England boasts a glamorous, competitive and above all lucrative league competition, with leading clubs using their wealth to make significant strides in Europe. While that might be a source of frustration for supporters of Bolton and Bury, it has not gone unnoticed in Europe either, with downtrodden fans unsurprised to hear that moves have been afoot to ringfence bigger clubs’ revenues at the expense of smaller ones. Because the change to the Champions League format for 1991-92 was basically a response to the threat of a breakaway by big names across Europe, Uefa has found itself across a similar barrel at regular intervals since. The problem now is that too much of the money is in England and too little interest resides in the lopsided leagues around Europe, dominated to an unhealthy extent by powerhouses such as Bayern Munich and Juventus.
It is no accident that the strident European Club Association wishing to reconfigure the Champions League to provide twice as many matches is led by Andrea Agnelli of Juventus, and the logic behind his proposals for groups of eight teams rather than four, and automatic requalification for established Champions League clubs whatever their domestic league placing, is depressingly simple to spot. A Champions League thus configured would be a European Super League just waiting for the name. Fortunately, in the face of evidence that no one actually wants this apart from the handful of powerful sides who appear to have Uefa’s ear, talks between the ECA and Uefa’s president, Aleksander Ceferin, have just been put on hold.

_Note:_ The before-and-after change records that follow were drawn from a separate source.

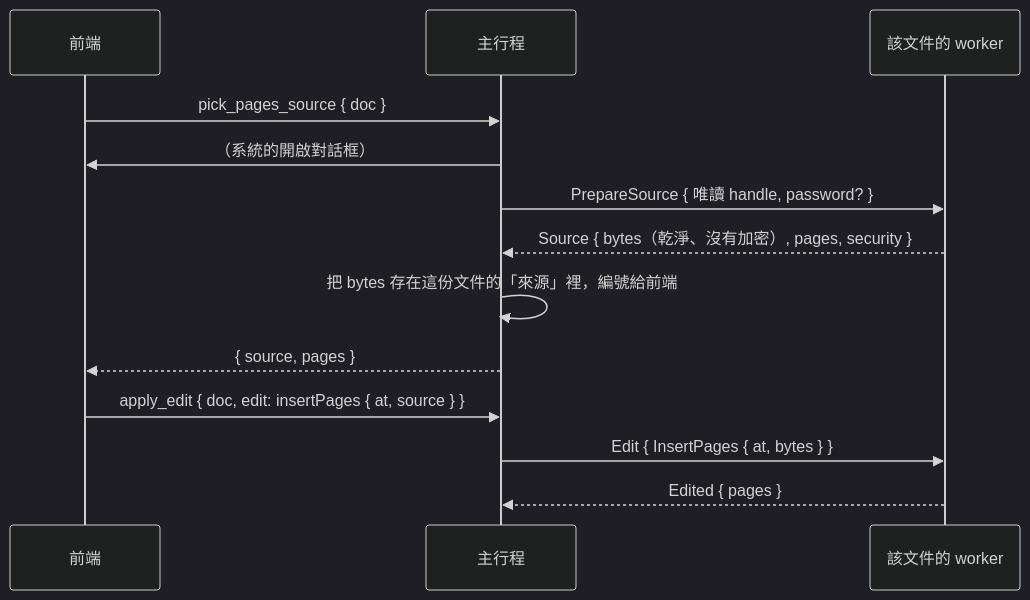
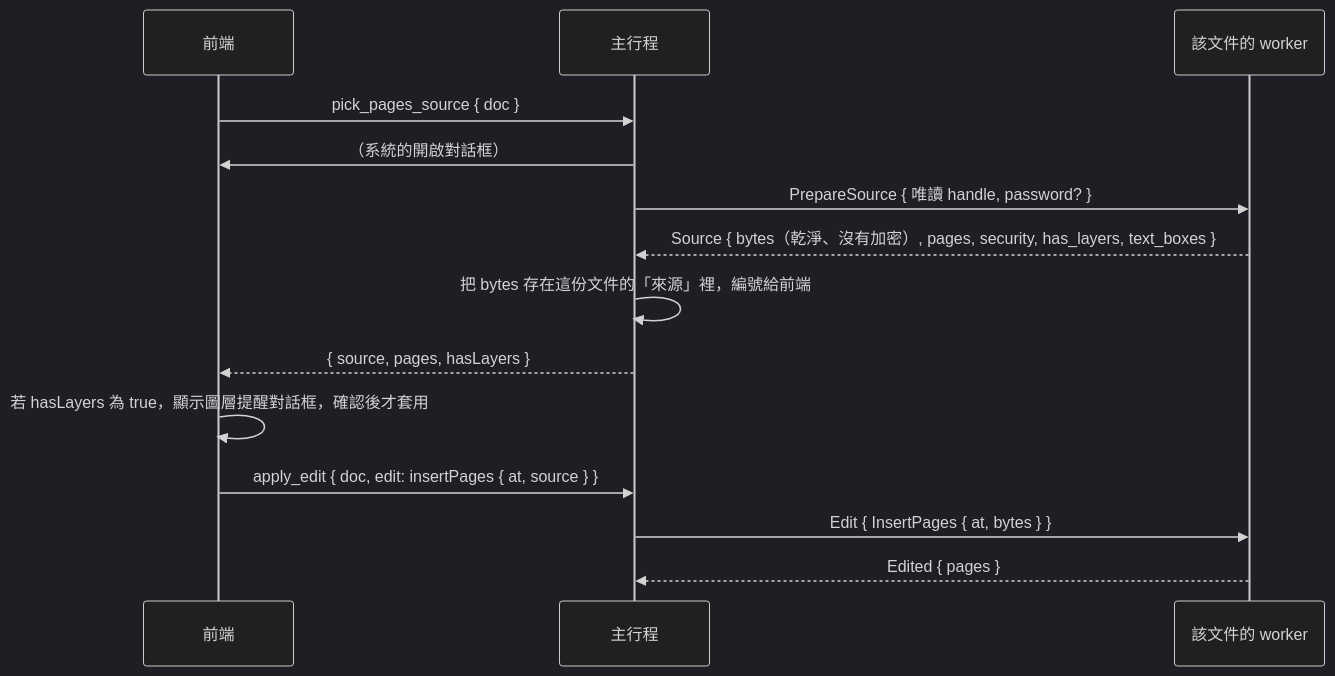
One commit to winner0988/Pdf-reader changed the diagram in docs/architecture/merge.md. Above: the diagram before and after it, drawn with Mermaid (dark theme). The commit also changed other lines of this file and 27 other files, not shown here.

````diff
--- a/docs/architecture/merge.md
+++ b/docs/architecture/merge.md
@@ -11,15 +11,16 @@
 ```mermaid
 sequenceDiagram
   participant UI as 前端
   participant M as 主行程
   participant W as 該文件的 worker
   UI->>M: pick_pages_source { doc }
   M->>UI: （系統的開啟對話框）
   M->>W: PrepareSource { 唯讀 handle, password? }
-  W-->>M: Source { bytes（乾淨、沒有加密）, pages, security }
+  W-->>M: Source { bytes（乾淨、沒有加密）, pages, security, has_layers, text_boxes }
   M->>M: 把 bytes 存在這份文件的「來源」裡，編號給前端
-  M-->>UI: { source, pages }
+  M-->>UI: { source, pages, hasLayers }
+  UI->>UI: 若 hasLayers 為 true，顯示圖層提醒對話框，確認後才套用
   UI->>M: apply_edit { doc, edit: insertPages { at, source } }
   M->>W: Edit { InsertPages { at, bytes } }
   W-->>M: Edited { pages }
 ```
````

Nothing was going to change before 2024 anyway, but now there will be a pause for a rethink. Not everyone agrees with Ferguson that European football should be the cherry or the cake – some would like it to be the bread and butter – though it is not easy to see how that can happen without hardship and wastage among the majority of clubs left behind. It is difficult to make the case for the status quo without sounding like a nationalist or an anti‑progressive, though it is debatable whether making a couple of dozen clubs infinitely richer than they are already really counts as progress. If the acting Bundesliga president, Reinhard Rauball, can speak out against the ECA initiative, when as president of Dortmund he must be as tired as everyone else of Bayern’s supremacy, he deserves hearing.
“The Bundesliga has the highest attendance figures in Europe, more than 42,000 on average, and we don’t want to destroy it with one decision,” Rauball said. “We have to make it clear that the national league is the most important.” In parochial terms, Liverpool would never have been able to give City such a run for their money last season had they been obliged to play a 14-game group stage, although the eventual champions would have been operating under the same handicap.
The quality of Premier League competition could only suffer, and an emerging team such as Tottenham would have found it much tougher to last the pace. Then again, what the ECA is saying to the big teams is that you don’t have to keep flogging yourself domestically, you can be in the Champions League every year. Yet think of Liverpool and their six European titles, four of them as English champions, the other two won in spite of uncertainty and effort in the Premier League. Would anyone on Merseyside really want a cessation of hostilities on the home front, or, perhaps worse, the next European prize to arrive with an asterisk?
The Guardian Sport